Increasingly, on the streets you can meet people moving on mono-wheels — self-balancing unicycle means of individual mobility.
And today I came across a battery from just one of these devices. Its owner reported that it began to discharge very quickly.
On the sticker we see all the main characteristics: this is a lithium-ion battery with a capacity of 7 Ah for a voltage of 60 V (57.6 V), an absolute capacity of 403.2 Wh.
We remove the heat shrinkage.
The BMS (battery management system) board is the size of the battery itself. This is done for the convenience of connecting the balancing contacts — they are soldered directly to the BMS board, and not connected via a connector, as is implemented on most electric bike batteries.
There is an insulating material on the top of the board. Peel off the tape and remove it.
Before us is the BMS board in all its glory: large balancing resistors, charging and discharge transistors are visible. The balancing contacts are labeled V1 … V15 (the 16th is the «P +» load output).
By the way, in the lower right corner you can see a row of holes for soldering an additional balancing connector — apparently, for the case when not one but two batteries are used in the electric unicycle.
By marking, we determine which elements were used to assemble the battery — this is the LG MJ1 with a capacity of 3500 mAh. Since each of the 16 cells consists of 2 cells connected in parallel, a capacity of 7 Ah is obtained, which is indicated on the sticker.
Using a multimeter, we measure the voltage across each of the 16 cells. At all, except for the 12th, the voltage was 3.3 V, and at the 12th = 0 V, that is, it is faulty.
To replace a faulty cell (two elements), you first need to remove the BMS board. We sequentially unsolder all the balancing contacts and bend them up.
Unsolder contacts «B-» and «B +» with particular care, since they are only a couple of millimeters apart and can be accidentally short-circuited.
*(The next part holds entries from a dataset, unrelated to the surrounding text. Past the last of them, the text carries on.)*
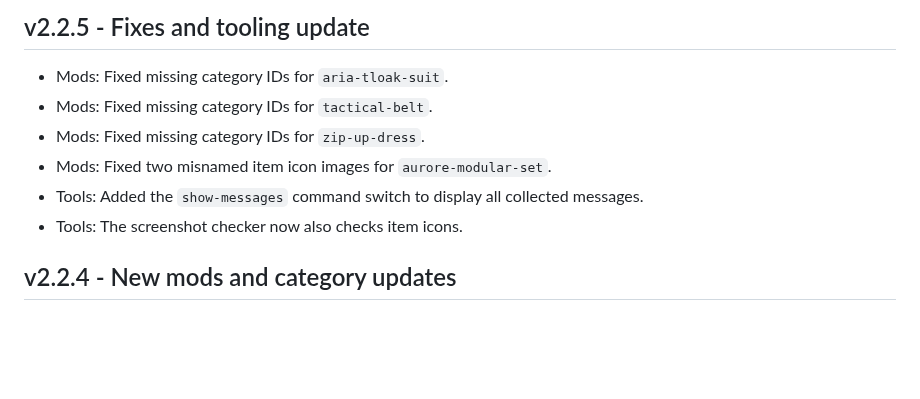
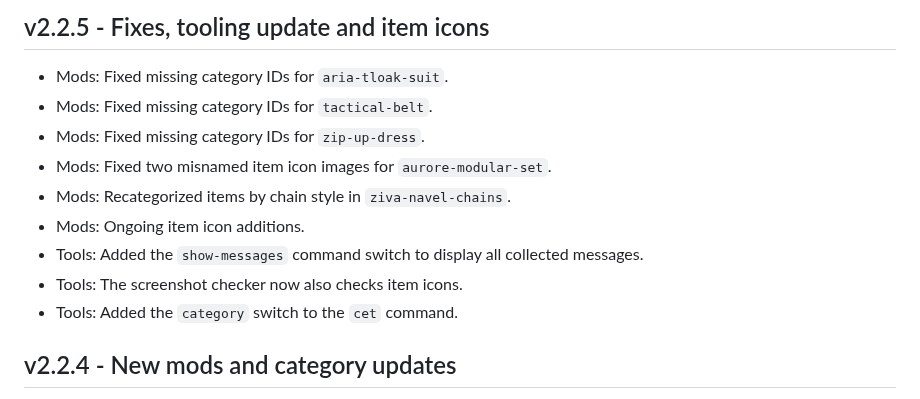
Before and after one commit to Mistralys/cyberpunk-mod-db, a Markdown page: changelog.md, the part around the change. Rendered like a GitHub page; blank space fills up the shorter version.

```diff
--- a/changelog.md
+++ b/changelog.md
@@ -1,10 +1,13 @@
-## v2.2.5 - Fixes and tooling update
+## v2.2.5 - Fixes, tooling update and item icons
 - Mods: Fixed missing category IDs for `aria-tloak-suit`.
 - Mods: Fixed missing category IDs for `tactical-belt`.
 - Mods: Fixed missing category IDs for `zip-up-dress`.
 - Mods: Fixed two misnamed item icon images for `aurore-modular-set`.
+- Mods: Recategorized items by chain style in `ziva-navel-chains`.
+- Mods: Ongoing item icon additions.
 - Tools: Added the `show-messages` command switch to display all collected messages.
 - Tools: The screenshot checker now also checks item icons.
+- Tools: Added the `category` switch to the `cet` command.
 
 ## v2.2.4 - New mods and category updates
 - Mods: Added "Ada Wong Outfit Reworked" by apzurv.
```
And since I didn’t plan fireworks for today, I used a piece of PCB to avoid short circuits.
When all contacts are soldered, remove the BMS board from the battery pack
This is what the battery pack looks like. On the side of the wires for additional insulation, an electrical cardboard is glued. Insulation materials are also glued on the side ends and between the blocks.
We split the block into two halves. To make it more convenient to work and not to confuse anything, I decided to sign all the contacts — I will be guided by them when assembling the battery.
Once again, we make sure that this particular cell (12th) is faulty, and mark it with a marker.
We remove the end insulators and get access to the contacts connecting the elements to each other.
Using a flat screwdriver, carefully tear off the contact plates and clean up the remnants of the spot welding.
The elements are interconnected using cyacrine (cyanoacrylate, superglue) and are firmly held together, therefore, it will not work to separate them without damaging the shell.
And if this is the case, you can sacrifice the shell of faulty cells. Cutting it with a knife, we separate the elements and replace them with new ones, which we also fix with cyacrine. For this we use elements of the same capacity — Sanyo GA 3500 mAh.
It is necessary to make sure that these two elements have the same voltage, otherwise during welding, when they are connected in parallel, one element will start charging the other, and if the difference is significant, the process may be accompanied by heating.
We cut out the suitable contact plates and go to the spot welder. In addition to the contact plates themselves, we need narrow balancing contacts, which will later be soldered to the BMS board.
The elements are welded, the balance contacts are welded over the contact plates.
Before continuing, it is necessary to compare the voltage of the new cell (12th) with the voltage of the remaining cells, and if it differs by more than 0.1 V, recharge or discharge the 12th cell to the voltage of the remaining cells.
We place the BMS board in its original position and solder the balance contacts to it.
Now you need to perform a final capacity test — charge the battery with a charger, and then discharge it through a wattmeter under load.
It is important to take into account that the BMS boards of monowheels do not turn off the discharge when the lower threshold voltage is reached — this is done so that during operation the monowheel does not turn off at the wrong moment and the driver does not get injured.
In this regard, when discharging, you need to monitor the voltage yourself, for example, by turning on the sound signaling of reaching the lower threshold on the wattmeter.
We glue the top insulator. It remains to sit on top of the heat shrink tube and seal the ends.
That’s all for now, I hope you were interested.
If you like it, put a «thumbs up»